There was an additional defined duality to a show postponed from its original June date due to Clovis Phillips being struck down in a summer wave that seemingly eventually got the rest of us. The nine tracks of the album padded out well past an hour then seamlessly drifted into the wider realm of Michael Weston King's lifelong calling to make music with intent. No interval to an intense show extending to near the hour and three-quarter mark does evoke some pondering of convention, groove and effect. Numerous factors will always come into play and for once the unbroken connection trumped the concentration reset. Upon lifting the needle from the present, the duo briefly interspersed songs from My Darling Clementine, The Good Sons and Michael Weston King solo phase one.
A scholarly breeze drifts from Michael Weston King's enthusiasm for peer inspiration. Fair enough peers may stretch things a little back to classic singer-songwriters of the 60s, 70s and 80s, but they embed into the approach of contemporary artists. Being schooled in the well of Prine, Leven, Case, Newbury, Costello, Lowe, Van Zandt and Winchester was proudly quoted from the stage this evening, and it is not unknown to return from a Michael Weston King/My Darling Clementine show to seek not one of his records out, but one of an old artist extolled on the evening. Jesse Winchester being the latest recipient.
While verbatim live shows don't exist, the effect of Clovis Phillips and Michael Weston King collaborating is open to repetition. Likewise as long as new music is being made, whether My Darling Clementine or solo, the live accompaniment will continue to add value. Those making the Kitchen Garden their wise leisure choice this evening had both a unique and special experience. One of 2022's most absorbing records had an intrinsic and skeletal airing combining pinpointed musicianship and proud creator presentation.
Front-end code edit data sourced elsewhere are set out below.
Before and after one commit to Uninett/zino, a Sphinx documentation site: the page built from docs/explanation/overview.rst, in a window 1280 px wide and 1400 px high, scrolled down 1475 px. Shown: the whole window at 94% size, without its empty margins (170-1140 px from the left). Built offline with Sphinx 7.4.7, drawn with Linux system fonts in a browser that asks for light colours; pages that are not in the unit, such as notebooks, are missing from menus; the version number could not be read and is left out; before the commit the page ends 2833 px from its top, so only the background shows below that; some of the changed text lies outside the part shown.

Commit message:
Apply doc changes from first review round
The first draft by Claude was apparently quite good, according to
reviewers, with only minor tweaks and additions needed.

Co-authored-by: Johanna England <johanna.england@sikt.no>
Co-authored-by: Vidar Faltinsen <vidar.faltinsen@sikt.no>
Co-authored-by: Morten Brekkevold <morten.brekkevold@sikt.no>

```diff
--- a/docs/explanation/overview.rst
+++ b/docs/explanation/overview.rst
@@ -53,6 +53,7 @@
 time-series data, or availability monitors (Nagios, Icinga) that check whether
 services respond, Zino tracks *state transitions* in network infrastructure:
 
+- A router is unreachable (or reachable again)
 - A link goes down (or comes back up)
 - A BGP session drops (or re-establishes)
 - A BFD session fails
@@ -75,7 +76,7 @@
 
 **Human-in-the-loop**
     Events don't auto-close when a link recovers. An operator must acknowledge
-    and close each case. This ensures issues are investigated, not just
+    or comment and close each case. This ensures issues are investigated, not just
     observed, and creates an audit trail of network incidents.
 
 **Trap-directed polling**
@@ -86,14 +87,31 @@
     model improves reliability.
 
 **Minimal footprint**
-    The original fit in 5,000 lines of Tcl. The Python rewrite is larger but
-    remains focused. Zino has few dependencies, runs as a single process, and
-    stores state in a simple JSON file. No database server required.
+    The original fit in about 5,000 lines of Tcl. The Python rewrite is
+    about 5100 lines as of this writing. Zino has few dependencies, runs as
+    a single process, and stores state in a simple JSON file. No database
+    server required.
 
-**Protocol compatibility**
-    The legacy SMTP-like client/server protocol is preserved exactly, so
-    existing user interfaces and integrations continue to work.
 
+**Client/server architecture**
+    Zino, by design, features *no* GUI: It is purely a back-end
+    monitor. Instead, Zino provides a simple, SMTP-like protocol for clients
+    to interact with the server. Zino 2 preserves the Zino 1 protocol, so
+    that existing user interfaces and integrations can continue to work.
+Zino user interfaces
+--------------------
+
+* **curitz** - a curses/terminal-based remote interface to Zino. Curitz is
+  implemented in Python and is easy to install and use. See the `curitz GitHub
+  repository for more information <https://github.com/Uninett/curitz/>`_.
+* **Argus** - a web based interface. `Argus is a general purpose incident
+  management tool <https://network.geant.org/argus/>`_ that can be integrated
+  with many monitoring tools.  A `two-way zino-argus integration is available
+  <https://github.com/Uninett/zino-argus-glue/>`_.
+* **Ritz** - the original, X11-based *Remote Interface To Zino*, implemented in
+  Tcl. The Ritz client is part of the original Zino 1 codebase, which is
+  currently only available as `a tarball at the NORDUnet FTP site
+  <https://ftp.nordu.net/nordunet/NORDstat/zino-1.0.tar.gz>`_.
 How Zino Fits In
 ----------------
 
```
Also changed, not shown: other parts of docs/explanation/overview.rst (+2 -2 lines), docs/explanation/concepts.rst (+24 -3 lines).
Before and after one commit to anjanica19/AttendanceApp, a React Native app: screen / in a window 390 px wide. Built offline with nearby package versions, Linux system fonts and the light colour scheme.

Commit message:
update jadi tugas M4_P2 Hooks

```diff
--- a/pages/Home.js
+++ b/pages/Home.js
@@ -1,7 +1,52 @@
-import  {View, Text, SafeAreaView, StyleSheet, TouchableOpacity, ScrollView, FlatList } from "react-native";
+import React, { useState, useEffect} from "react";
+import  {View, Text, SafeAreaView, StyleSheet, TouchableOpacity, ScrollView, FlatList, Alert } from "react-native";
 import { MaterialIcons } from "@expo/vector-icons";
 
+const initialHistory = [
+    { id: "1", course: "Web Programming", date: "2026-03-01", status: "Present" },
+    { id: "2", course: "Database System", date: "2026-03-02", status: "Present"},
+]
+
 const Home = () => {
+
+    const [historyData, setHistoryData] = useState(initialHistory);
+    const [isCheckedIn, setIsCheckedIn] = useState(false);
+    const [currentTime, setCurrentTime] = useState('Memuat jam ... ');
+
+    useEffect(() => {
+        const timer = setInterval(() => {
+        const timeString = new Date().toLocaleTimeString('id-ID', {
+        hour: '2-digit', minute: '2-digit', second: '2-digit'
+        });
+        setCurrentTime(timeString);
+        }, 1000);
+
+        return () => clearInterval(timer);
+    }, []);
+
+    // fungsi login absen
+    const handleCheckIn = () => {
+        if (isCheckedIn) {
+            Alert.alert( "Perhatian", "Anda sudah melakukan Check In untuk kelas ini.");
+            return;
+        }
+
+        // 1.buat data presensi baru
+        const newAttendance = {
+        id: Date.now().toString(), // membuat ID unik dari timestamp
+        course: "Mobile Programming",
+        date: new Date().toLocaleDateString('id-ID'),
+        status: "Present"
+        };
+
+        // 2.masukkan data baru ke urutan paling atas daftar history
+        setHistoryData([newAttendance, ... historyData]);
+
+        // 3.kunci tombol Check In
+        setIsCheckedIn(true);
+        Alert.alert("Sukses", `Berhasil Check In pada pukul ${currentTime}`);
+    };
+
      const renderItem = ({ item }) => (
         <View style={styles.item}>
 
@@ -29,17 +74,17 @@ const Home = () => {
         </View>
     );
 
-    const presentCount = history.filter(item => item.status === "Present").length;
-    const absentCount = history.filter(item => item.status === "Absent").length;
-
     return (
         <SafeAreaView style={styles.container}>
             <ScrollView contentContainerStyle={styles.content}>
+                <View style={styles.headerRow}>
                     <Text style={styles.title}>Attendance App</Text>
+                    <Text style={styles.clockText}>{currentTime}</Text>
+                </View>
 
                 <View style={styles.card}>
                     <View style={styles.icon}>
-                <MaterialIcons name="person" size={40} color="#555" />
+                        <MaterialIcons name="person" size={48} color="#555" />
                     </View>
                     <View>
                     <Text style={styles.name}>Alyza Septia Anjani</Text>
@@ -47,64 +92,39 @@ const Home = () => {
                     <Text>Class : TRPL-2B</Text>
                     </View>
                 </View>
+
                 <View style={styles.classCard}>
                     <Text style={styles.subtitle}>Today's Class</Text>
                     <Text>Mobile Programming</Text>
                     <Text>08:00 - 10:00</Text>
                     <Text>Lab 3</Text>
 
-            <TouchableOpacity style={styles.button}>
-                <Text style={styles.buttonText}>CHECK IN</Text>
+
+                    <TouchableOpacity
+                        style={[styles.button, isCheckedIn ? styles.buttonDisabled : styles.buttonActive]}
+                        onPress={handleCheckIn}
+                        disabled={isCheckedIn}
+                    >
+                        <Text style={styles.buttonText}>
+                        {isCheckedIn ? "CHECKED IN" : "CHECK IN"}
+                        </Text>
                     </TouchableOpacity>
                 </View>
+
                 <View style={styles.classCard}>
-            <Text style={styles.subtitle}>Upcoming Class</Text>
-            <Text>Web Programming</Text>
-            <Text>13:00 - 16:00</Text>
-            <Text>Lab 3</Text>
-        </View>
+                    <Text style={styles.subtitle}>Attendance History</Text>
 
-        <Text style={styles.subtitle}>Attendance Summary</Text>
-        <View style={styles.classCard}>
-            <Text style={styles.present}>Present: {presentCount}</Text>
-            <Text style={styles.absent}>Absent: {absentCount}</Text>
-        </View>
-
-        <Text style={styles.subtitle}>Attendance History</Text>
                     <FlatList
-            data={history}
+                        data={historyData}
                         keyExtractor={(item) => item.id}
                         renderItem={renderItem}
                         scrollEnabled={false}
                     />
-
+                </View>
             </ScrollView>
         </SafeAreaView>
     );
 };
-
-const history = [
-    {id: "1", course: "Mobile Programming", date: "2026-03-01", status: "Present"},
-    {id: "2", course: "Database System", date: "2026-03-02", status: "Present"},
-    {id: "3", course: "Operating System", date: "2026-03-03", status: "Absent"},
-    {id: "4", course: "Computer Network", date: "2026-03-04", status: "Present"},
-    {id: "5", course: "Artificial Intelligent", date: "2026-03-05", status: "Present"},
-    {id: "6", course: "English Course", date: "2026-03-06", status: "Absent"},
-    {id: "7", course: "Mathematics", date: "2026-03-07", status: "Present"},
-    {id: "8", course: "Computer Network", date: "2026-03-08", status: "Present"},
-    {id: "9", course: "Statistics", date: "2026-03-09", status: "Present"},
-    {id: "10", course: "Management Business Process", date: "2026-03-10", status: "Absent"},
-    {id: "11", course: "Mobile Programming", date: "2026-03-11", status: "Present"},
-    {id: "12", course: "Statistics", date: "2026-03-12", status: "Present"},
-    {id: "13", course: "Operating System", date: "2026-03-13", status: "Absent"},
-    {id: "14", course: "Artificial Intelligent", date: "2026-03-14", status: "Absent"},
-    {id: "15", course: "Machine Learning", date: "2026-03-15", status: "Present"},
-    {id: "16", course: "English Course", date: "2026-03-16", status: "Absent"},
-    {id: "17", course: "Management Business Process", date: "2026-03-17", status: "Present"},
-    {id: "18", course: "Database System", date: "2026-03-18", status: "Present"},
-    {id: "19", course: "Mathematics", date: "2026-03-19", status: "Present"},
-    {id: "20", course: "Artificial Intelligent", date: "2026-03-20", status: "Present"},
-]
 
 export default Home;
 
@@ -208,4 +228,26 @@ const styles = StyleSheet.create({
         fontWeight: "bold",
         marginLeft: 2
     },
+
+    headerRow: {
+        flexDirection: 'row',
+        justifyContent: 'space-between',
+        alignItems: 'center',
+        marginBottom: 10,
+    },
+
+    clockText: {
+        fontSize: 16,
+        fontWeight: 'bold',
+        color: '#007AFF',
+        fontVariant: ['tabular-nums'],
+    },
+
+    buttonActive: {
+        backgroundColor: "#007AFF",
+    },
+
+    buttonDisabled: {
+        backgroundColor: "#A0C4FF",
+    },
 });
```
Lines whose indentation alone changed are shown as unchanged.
*** The Struggle was released in April 2022 and was the first Michael Weston King solo album since 2010. The intervening decade has seen concentration on four My Darling Clementine albums and other ad hoc projects. This show played the album in track order, obviously omitting the reprise. The second part of this show shared solo recorded older songs 'Life is Fine', 'Hey Ma I'm Coming Home', and 'Celestial City'; 'I No Longer Take Pride' from the My Darling Clementine back catalogue and 'Riding the Range', an old Good Sons song later cut by Townes Van Zandt. The evening concluded with a version of Joe Henry's 'You Can't Fail Me Now'***